While I’m not sure my friend would have expected his advice to turn up in a post about how to attract readers to your blog – I think there’s some truth to it. I wish now that I’d spent more time in the early days of blogging thinking about my reader (or potential reader).

2. Build Community

While I will always argue that quality content is essential in drawing readers to your blog I am increasingly convinced that one way to build your readership is to create spaces that people will want to belong to.

Build an interactive space where people feel empowered to add their comments, give readers jobs, give them homework, make your readers famous and create spaces where you step back and let your readers take the lead in showing their expertise and you’ll build a blog that people will want to be a part of and a space that your readers will promote for you. [Read more...]

Place Your Blog on a ‘Busy Intersection’

Steve Remington wrote a good post today that uses the metaphore of roads and intersections to think about blogs.
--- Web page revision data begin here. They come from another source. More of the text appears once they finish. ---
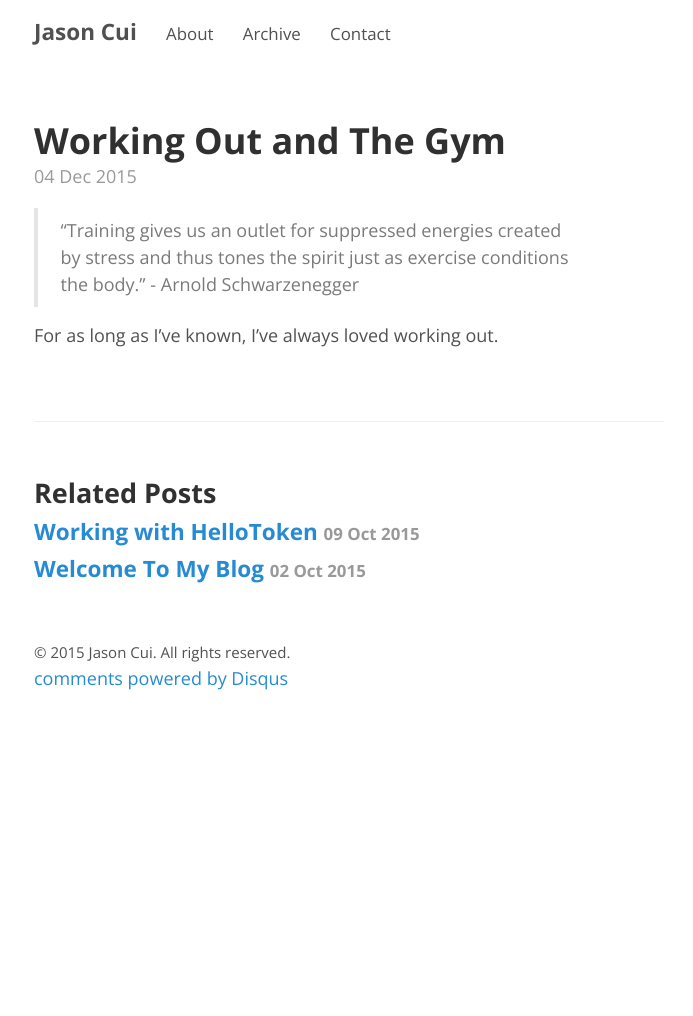
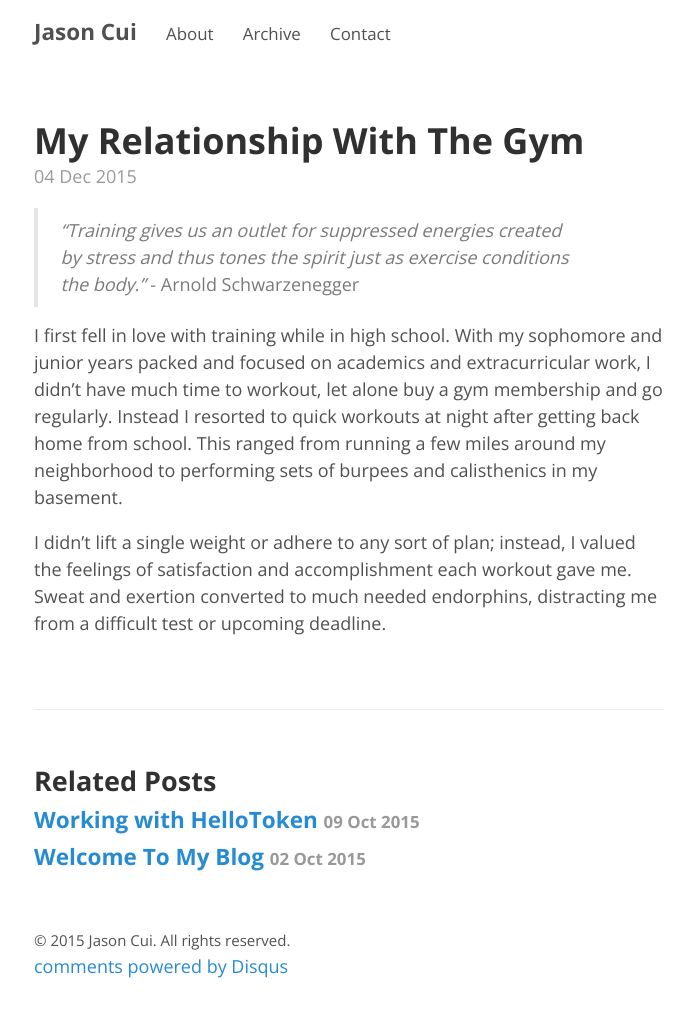
Before and after one commit to jasoncui/jasoncui.github.io, a Jekyll site: the page built from _posts/2015-12-04-working-out-and-the-gym.md, in a window 1280 px wide. Shown: the whole page, without its empty margins (291-984 px from the left). Built offline with Jekyll 4.4.1, drawn with Linux system fonts in a browser that asks for light colours; comment, search, counter and statistics services are not loaded; before the commit the page ends 900 px from its top, so only the background shows below that.

Commit message:
start of post

```diff
--- a/_posts/2015-12-04-working-out-and-the-gym.md
+++ b/_posts/2015-12-04-working-out-and-the-gym.md
@@ -1,9 +1,11 @@
 ---
 layout: post
-title: Working Out and The Gym
+title: My Relationship With The Gym
 comments: True
 ---
 
-> "Training gives us an outlet for suppressed energies created by stress and thus tones the spirit just as exercise conditions the body." - Arnold Schwarzenegger
+> *"Training gives us an outlet for suppressed energies created by stress and thus tones the spirit just as exercise conditions the body."* - Arnold Schwarzenegger
 
-For as long as I've known, I've always loved working out.
+I first fell in love with training while in high school. With my sophomore and junior years packed and focused on academics and extracurricular work, I didn't have much time to workout, let alone buy a gym membership and go regularly. Instead I resorted to quick workouts at night after getting back home from school. This ranged from running a few miles around my neighborhood to performing sets of burpees and calisthenics in my basement.
+
+I didn't lift a single weight or adhere to any sort of plan; instead, I valued the feelings of satisfaction and accomplishment each workout gave me. Sweat and exertion converted to much needed endorphins, distracting me from a difficult test or upcoming deadline.
```
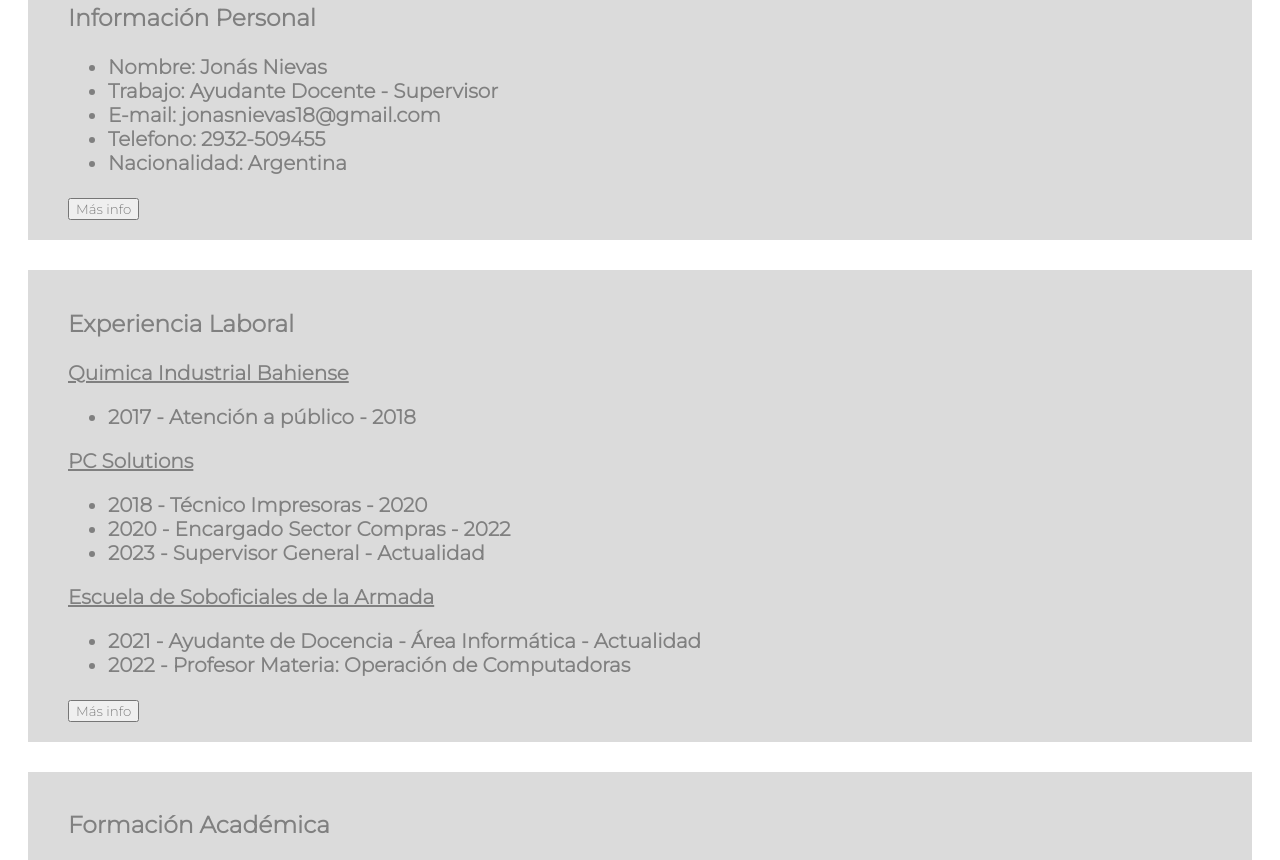
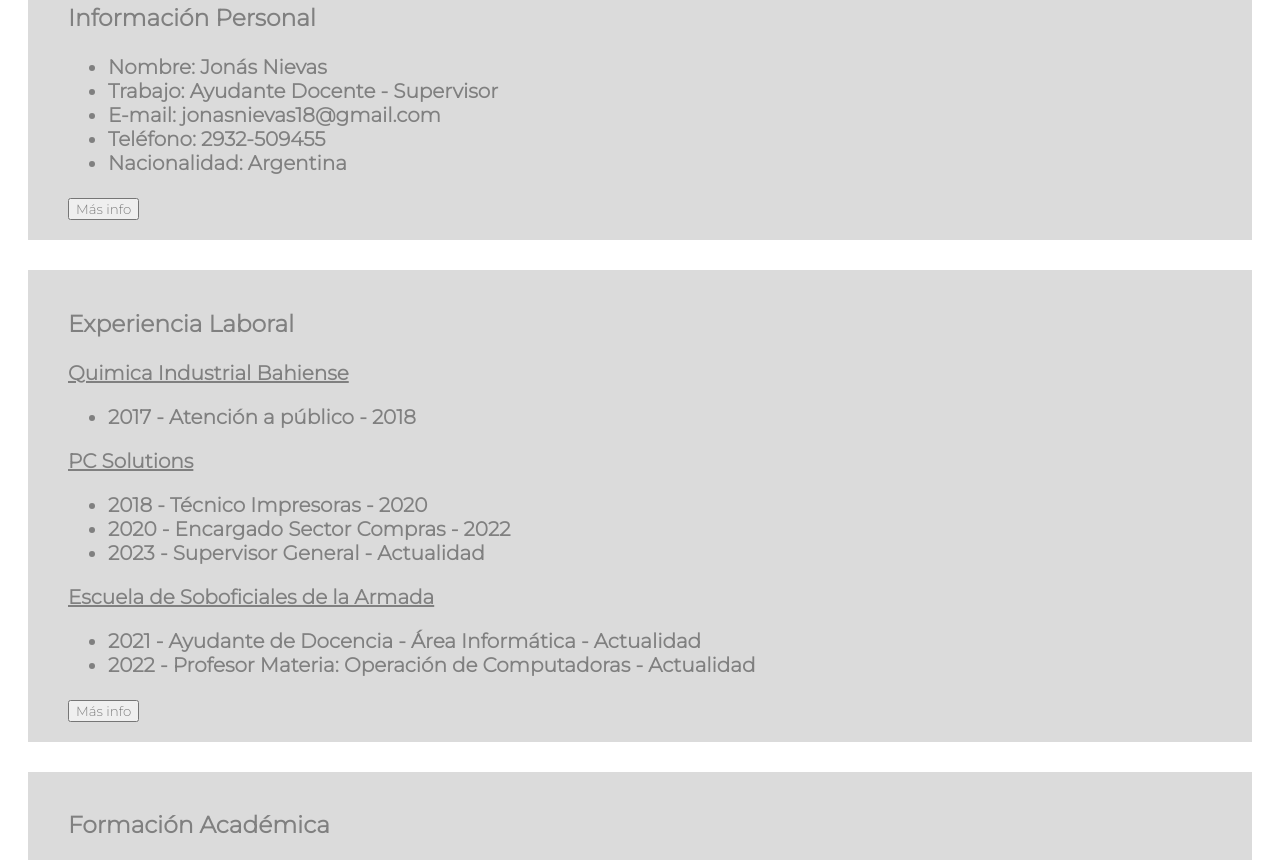
Before and after one commit to joninievas/joninievas.github.io, a plain HTML site: page index.html in a window 1280 px wide. Shown: the part 417-1277 px from the top of the page. Drawn offline with Linux system fonts and the light colour scheme.

Commit message:
Update index.html

```diff
--- a/index.html
+++ b/index.html
@@ -25,7 +25,7 @@
             <li>Nombre: Jonás Nievas</li>
             <li>Trabajo: Ayudante Docente - Supervisor</li>
             <li>E-mail: jonasnievas18@gmail.com</li>
-            <li>Telefono: 2932-509455</li>
+            <li>Teléfono: 2932-509455</li>
             <li>Nacionalidad: Argentina</li>
         </ul>
         <ul id="info_per">
@@ -60,7 +60,7 @@
         </P>
         <ul>
             <li>2021 - Ayudante de Docencia - Área Informática - Actualidad</li>
-            <li>2022 - Profesor Materia: Operación de Computadoras</li>
+            <li>2022 - Profesor Materia: Operación de Computadoras - Actualidad</li>
         </ul>
         <ul id="info_exp" >
             <li>Actualmente soy Supervisor en la empresa PC Solutions, que es un local de venta y reparación de insumos informáticos </li>
```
It’s an image that caught my imagination a little. He writes:

“Think of your blog as a virtual business on a road. Your best chance of success is not sitting out in the middle of cyberspace where nobody can find you. Landing your blog in the middle of downtown or on an intersection somewhere will give you many more readers and potential clients.”

Read his full post at Blogs Are Roads; Intersections

I like the imagery of the metaphor and think that there’s some real truth in it. A blogger who simply works on their own blog and doesn’t work to put themselves ‘out there’ on a busy intersection will limit the potential of their blog even if they write great content.

Positioning yourself on a busy intersection or ‘downtown’ means getting involved in your niche, building relationships with other bloggers and becoming part of the places in your niche where the most action is happening.